Vasko Popa’s poetry displays many unique features. From the very first, he showed a predilection for objects, for specifics rather than generalities, for the concrete rather than the abstract. As if to restore the equilibrium disturbed in his early manhood during the war, he felt a need to call everything by its proper name, to relegate each object to its appointed place.
Among his first poems, which appear in Bark, are those titled simply “Chair,” “Plate,” and “Paper.” In such poems, he attempts to penetrate the outer shell of objects, arriving at their core. One gets the impression that he stares persistently at an inanimate object until it appears to breathe and to move. In one of his finest poems, “The Quartz Pebble,” he extols the magnificent beauty of a stone in its seeming immobility and indifference to its surroundings (“headless limbless”). Soon, however, the smooth white stone begins to move “with the shameless march of time,” holding everything “in its passionate/ Internal embrace.” Thus, the essential traits of the quartz pebble are illuminated in a very few lines. Although not a living being, it moves, breathes, smiles, and shows passion. (This poem first appeared in Bark and was repeated and expanded into a cycle in Popa’s second collection, Unrest-Field.) The secret of Popa’s propensity for things lies in the fact that they are not merely things for him but beings, which only the sixth sense, or the inner eye, of a poet can discern.
Popa’s dead world pulsates with a weird life that is more intense than that of living beings in the familiar world. Speaking of a cigarette in “In the Ashtray,” he calls it “a tiny sun/ With a yellow tobacco hair” being extinguished in an ashtray while “the blood of a cheap lipstick suckles/ The dead stumps of stubs.” In “On the Hat Stand,” “collars have bitten through the necks of hanging emptiness.” “In a Smile” describes a scene where “Blue-eyed distances/ Have coiled up into a ball.” The culmination of this anthropomorphism is found in the cycle “Spisak” (“List”). In addition to the quartz stone mentioned above, this cycle comprises a duck that “will never learn/ How to walk/ As she knows/ How to plough mirrors”; a horse that has eight legs and drags the whole earth behind him; a pig that runs joyfully toward “the yellow gate,” only to feel the “savage wild knife in her throat”; a dandelion that is “A yellow eye of loneliness/ On the sidewalk edge/ At the end of the world”; and a chestnut tree that “lives on the adventures/ Of his unreachable roots.” A dinner plate is “A yawn of free lips/ Above the horizon of hunger.” Popa’s obsession with things reveals not only his uncanny ability to see the world from their perspective but also his intention to speak through natural symbols, to present graphically the mysterious nature of human destiny.
Popa’s closeness to things was undoubtedly accentuated by the war experience of his impressionable years, when the language spoken around him was blunt, terse, bloody, and final.
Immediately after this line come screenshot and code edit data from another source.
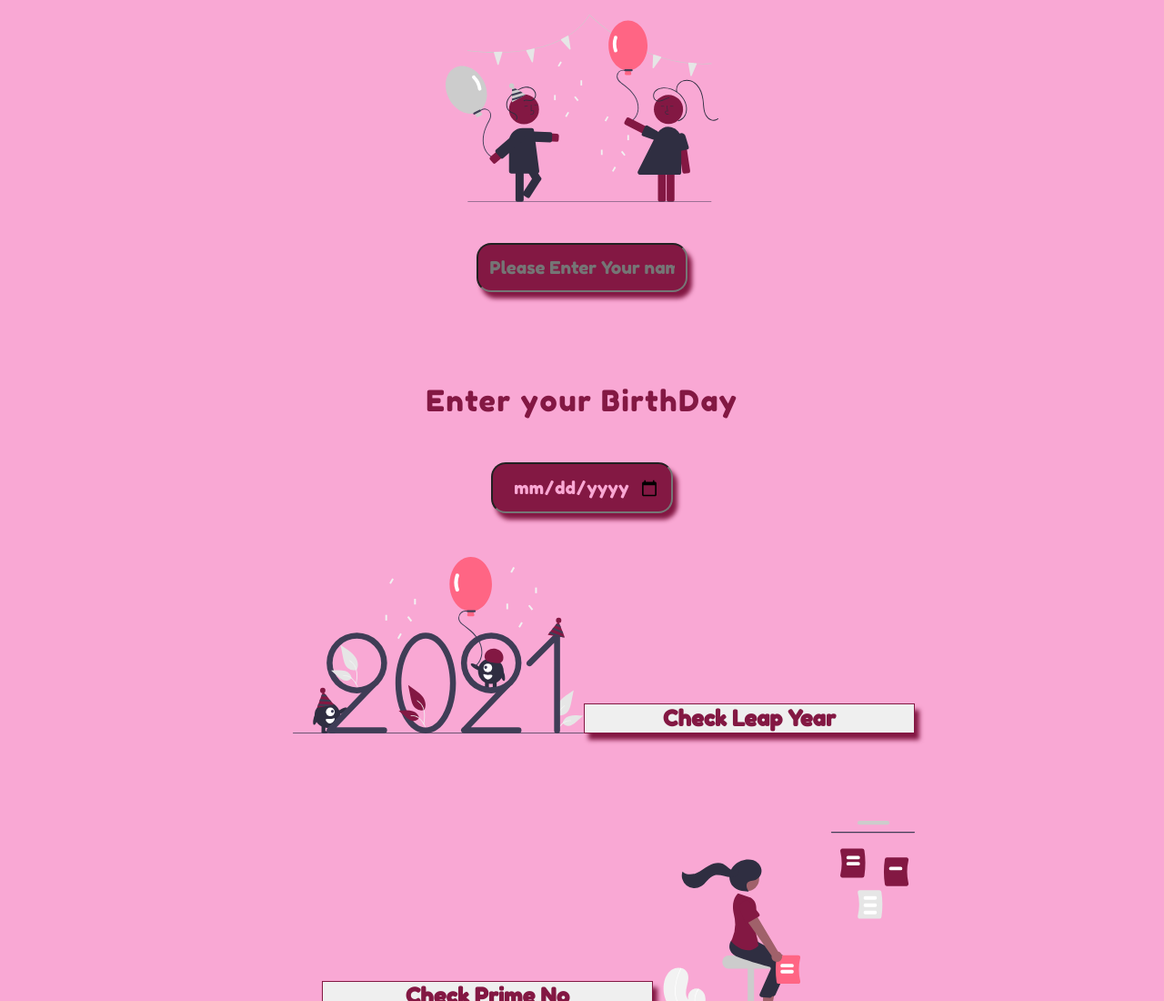
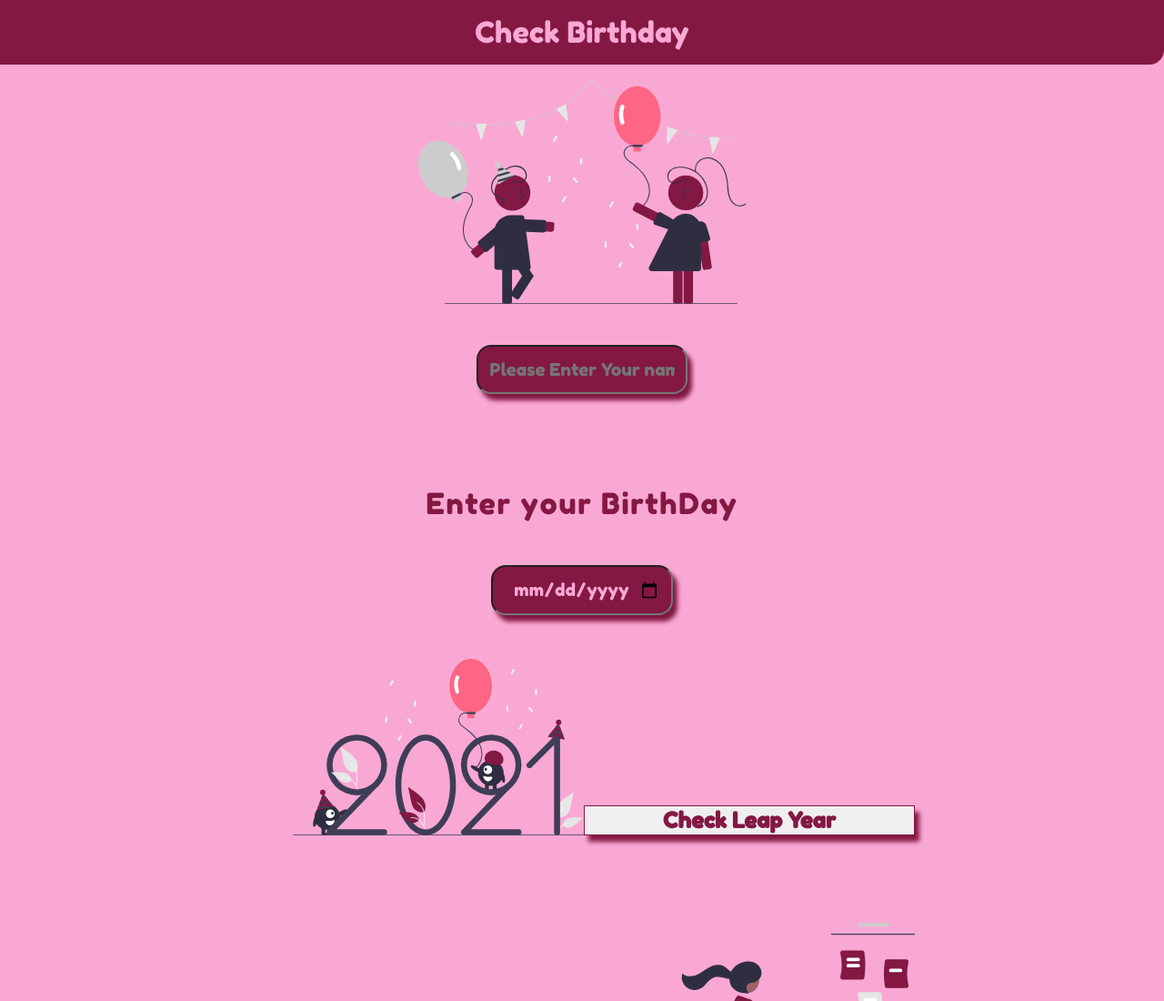
Before and after one commit to sakshi006/Check-Birthday, a plain HTML site: page index.html in a window 1280 px wide. Shown: the top 1100 px of the page at 91% size. Drawn offline with Linux system fonts and the light colour scheme.

Commit message:
style : header fixed

```diff
--- a/index.html
+++ b/index.html
@@ -11,6 +11,9 @@
 <body>
 
     <header>
+        <div class="head">
+            Check Birthday
+        </div>
         <img class="hero-img" src="images/party.svg">
         <div class="hero-txt">
            <input id="name" placeholder="Please Enter Your name">
--- a/style.css
+++ b/style.css
@@ -15,12 +15,20 @@ body{
 }
 
 header{
-    max-width: 80%;
+    max-width: 100%;
     margin: auto;
 }
 
+.head{
+    background-color: var(--primary-color);
+    font-size: 2rem;
+    color: var(--other-color);
+    padding: 1rem;
+    border-bottom-right-radius: 1rem;
+}
+
 .hero-img{
-    max-width: 300px;
+    max-width: 360px;
     display: block;
     margin: auto;
     padding: 1rem;
```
From this experience stem two haunting cycles of poems in Unrest-Field, “Igre” (“Games”) and “Kost kosti” (“One Bone to Another”). “Games” is Popa’s response to the frightening games of war. The poems of this cycle resemble an eerie pantomime of creatures beyond the natural and comprehensible, for Popa’s “games” defy logical explanation, symbolically reflecting the cruelty, grotesqueness, and fatuity of human existence. In “The Seducer,” one person fondles a chair leg until it gives him “the glad”; another kisses a keyhole while a third person gapes at them, turning his head until it falls off. In “The Chase,” people bite arms and legs off one another and bury them like dogs, while others sniff around, searching for buried limbs; whoever finds his own is entitled to the next bite.
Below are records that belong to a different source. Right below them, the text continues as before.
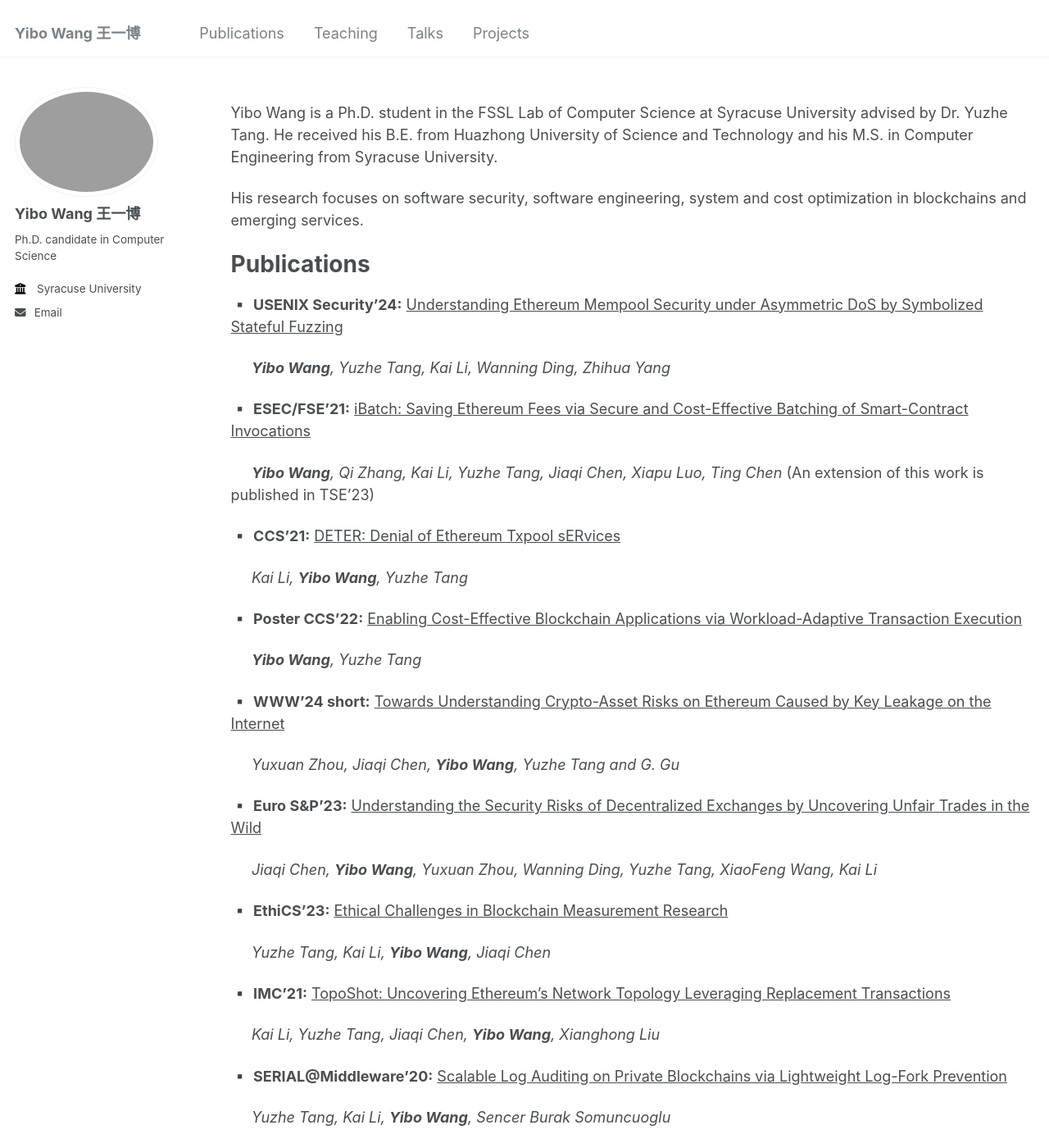
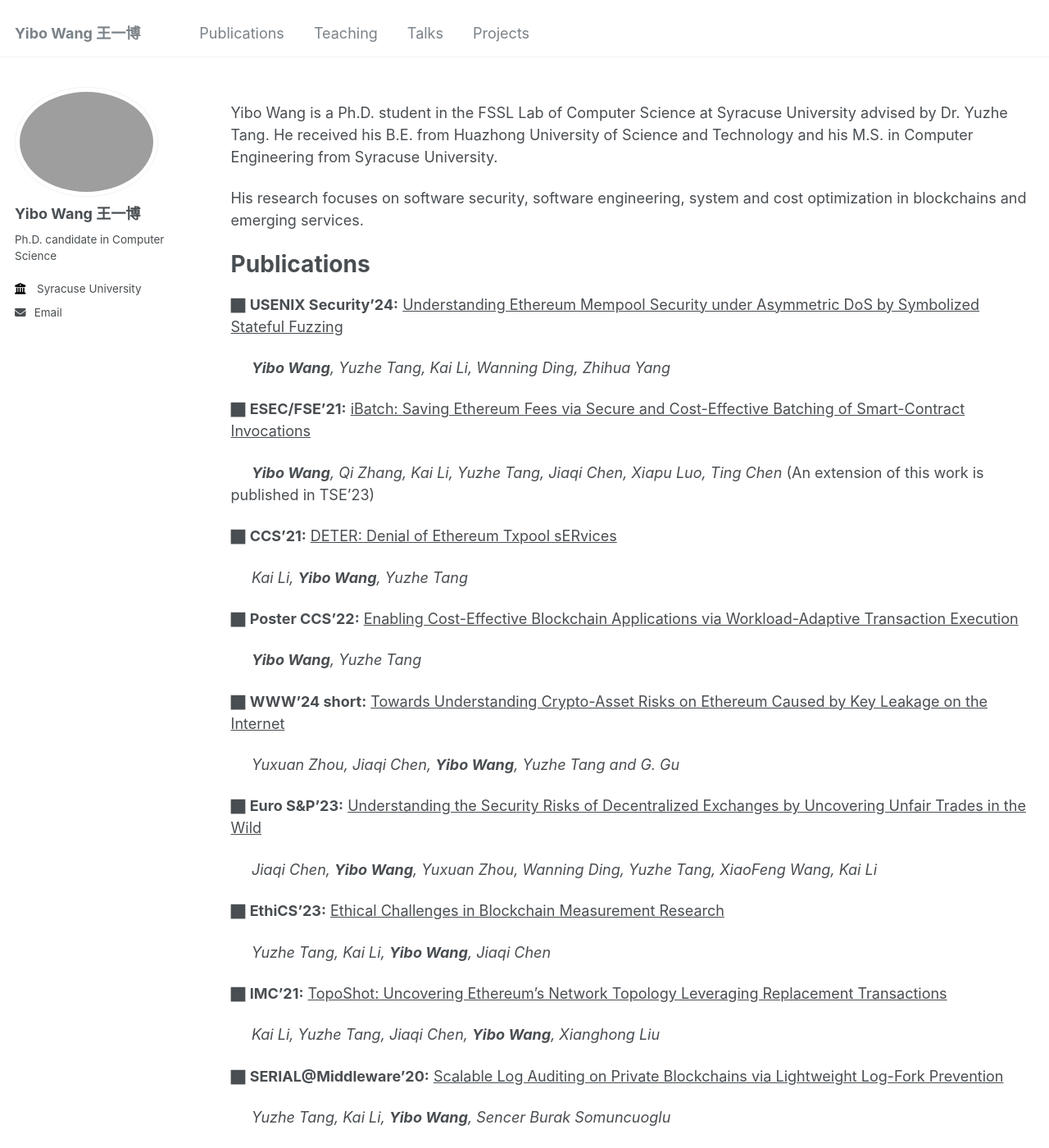
Before and after one commit to wangyibo0308/wangyibo0308.github.io, a Jekyll site: the page built from _pages/about.md, in a window 1280 px wide and 1400 px high. Shown: the whole window at 82% size. Built offline with Jekyll 4.4.1, drawn with Linux system fonts in a browser that asks for light colours.

Commit message:
Update about.md

```diff
--- a/_pages/about.md
+++ b/_pages/about.md
@@ -16,45 +16,45 @@ His research focuses on software security, software engineering, system and cost
 Publications
 ======
 
-▪️ **USENIX Security'24:** <span style="text-decoration: underline;">Understanding Ethereum Mempool Security under Asymmetric DoS by Symbolized Stateful Fuzzing</span>
+⬛︎ **USENIX Security'24:** <span style="text-decoration: underline;">Understanding Ethereum Mempool Security under Asymmetric DoS by Symbolized Stateful Fuzzing</span>
 
 &nbsp;&nbsp;&nbsp;&nbsp;  _**Yibo Wang**, Yuzhe Tang, Kai Li, Wanning Ding, Zhihua Yang_
 
 
-▪️ **ESEC/FSE'21:** <span style="text-decoration: underline;">iBatch: Saving Ethereum Fees via Secure and Cost-Effective Batching of Smart-Contract Invocations</span>
+⬛︎ **ESEC/FSE'21:** <span style="text-decoration: underline;">iBatch: Saving Ethereum Fees via Secure and Cost-Effective Batching of Smart-Contract Invocations</span>
 
 &nbsp;&nbsp;&nbsp;&nbsp;  _**Yibo Wang**, Qi Zhang, Kai Li, Yuzhe Tang, Jiaqi Chen, Xiapu Luo, Ting Chen_ (An extension of this work is published in TSE'23)
 
 
-▪️ **CCS'21:** <span style="text-decoration: underline;">DETER: Denial of Ethereum Txpool sERvices</span>
+⬛︎ **CCS'21:** <span style="text-decoration: underline;">DETER: Denial of Ethereum Txpool sERvices</span>
 
 &nbsp;&nbsp;&nbsp;&nbsp;  _Kai Li, **Yibo Wang**, Yuzhe Tang_
 
 
-▪️ **Poster CCS'22:** <span style="text-decoration: underline;">Enabling Cost-Effective Blockchain Applications via Workload-Adaptive Transaction Execution</span>
+⬛︎ **Poster CCS'22:** <span style="text-decoration: underline;">Enabling Cost-Effective Blockchain Applications via Workload-Adaptive Transaction Execution</span>
 
 &nbsp;&nbsp;&nbsp;&nbsp;  _**Yibo Wang**, Yuzhe Tang_
 
 
-▪️ **WWW'24 short:** <span style="text-decoration: underline;">Towards Understanding Crypto-Asset Risks on Ethereum Caused by Key Leakage on the Internet</span>
+⬛︎ **WWW'24 short:** <span style="text-decoration: underline;">Towards Understanding Crypto-Asset Risks on Ethereum Caused by Key Leakage on the Internet</span>
 
 &nbsp;&nbsp;&nbsp;&nbsp;  _Yuxuan Zhou, Jiaqi Chen, **Yibo Wang**, Yuzhe Tang and G. Gu_
 
 
-▪️ **Euro S&P'23:** <span style="text-decoration: underline;">Understanding the Security Risks of Decentralized Exchanges by Uncovering Unfair Trades in the Wild</span>
+⬛︎ **Euro S&P'23:** <span style="text-decoration: underline;">Understanding the Security Risks of Decentralized Exchanges by Uncovering Unfair Trades in the Wild</span>
 
 &nbsp;&nbsp;&nbsp;&nbsp;  _Jiaqi Chen, **Yibo Wang**, Yuxuan Zhou, Wanning Ding, Yuzhe Tang, XiaoFeng Wang, Kai Li_
 
 
-▪️ **EthiCS'23:** <span style="text-decoration: underline;">Ethical Challenges in Blockchain Measurement Research</span>
+⬛︎ **EthiCS'23:** <span style="text-decoration: underline;">Ethical Challenges in Blockchain Measurement Research</span>
 
 &nbsp;&nbsp;&nbsp;&nbsp;  _Yuzhe Tang, Kai Li, **Yibo Wang**, Jiaqi Chen_
 
-▪️ **IMC'21:** <span style="text-decoration: underline;">TopoShot: Uncovering Ethereum’s Network Topology Leveraging Replacement Transactions</span>
+⬛︎ **IMC'21:** <span style="text-decoration: underline;">TopoShot: Uncovering Ethereum’s Network Topology Leveraging Replacement Transactions</span>
 
 &nbsp;&nbsp;&nbsp;&nbsp;  _Kai Li, Yuzhe Tang, Jiaqi Chen, **Yibo Wang**, Xianghong Liu_
 
 
-▪️ **SERIAL@Middleware'20:** <span style="text-decoration: underline;">Scalable Log Auditing on Private Blockchains via Lightweight Log-Fork Prevention</span>
+⬛︎ **SERIAL@Middleware'20:** <span style="text-decoration: underline;">Scalable Log Auditing on Private Blockchains via Lightweight Log-Fork Prevention</span>
 
 &nbsp;&nbsp;&nbsp;&nbsp;  _Yuzhe Tang, Kai Li, **Yibo Wang**, Sencer Burak Somuncuoglu_
```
Even more drastic is the cycle “One Bone to Another.” By stripping human beings to their bones and allowing the bones to express the feelings of their former bodies, Popa speaks the subterranean...
(The entire section is 1720 words.)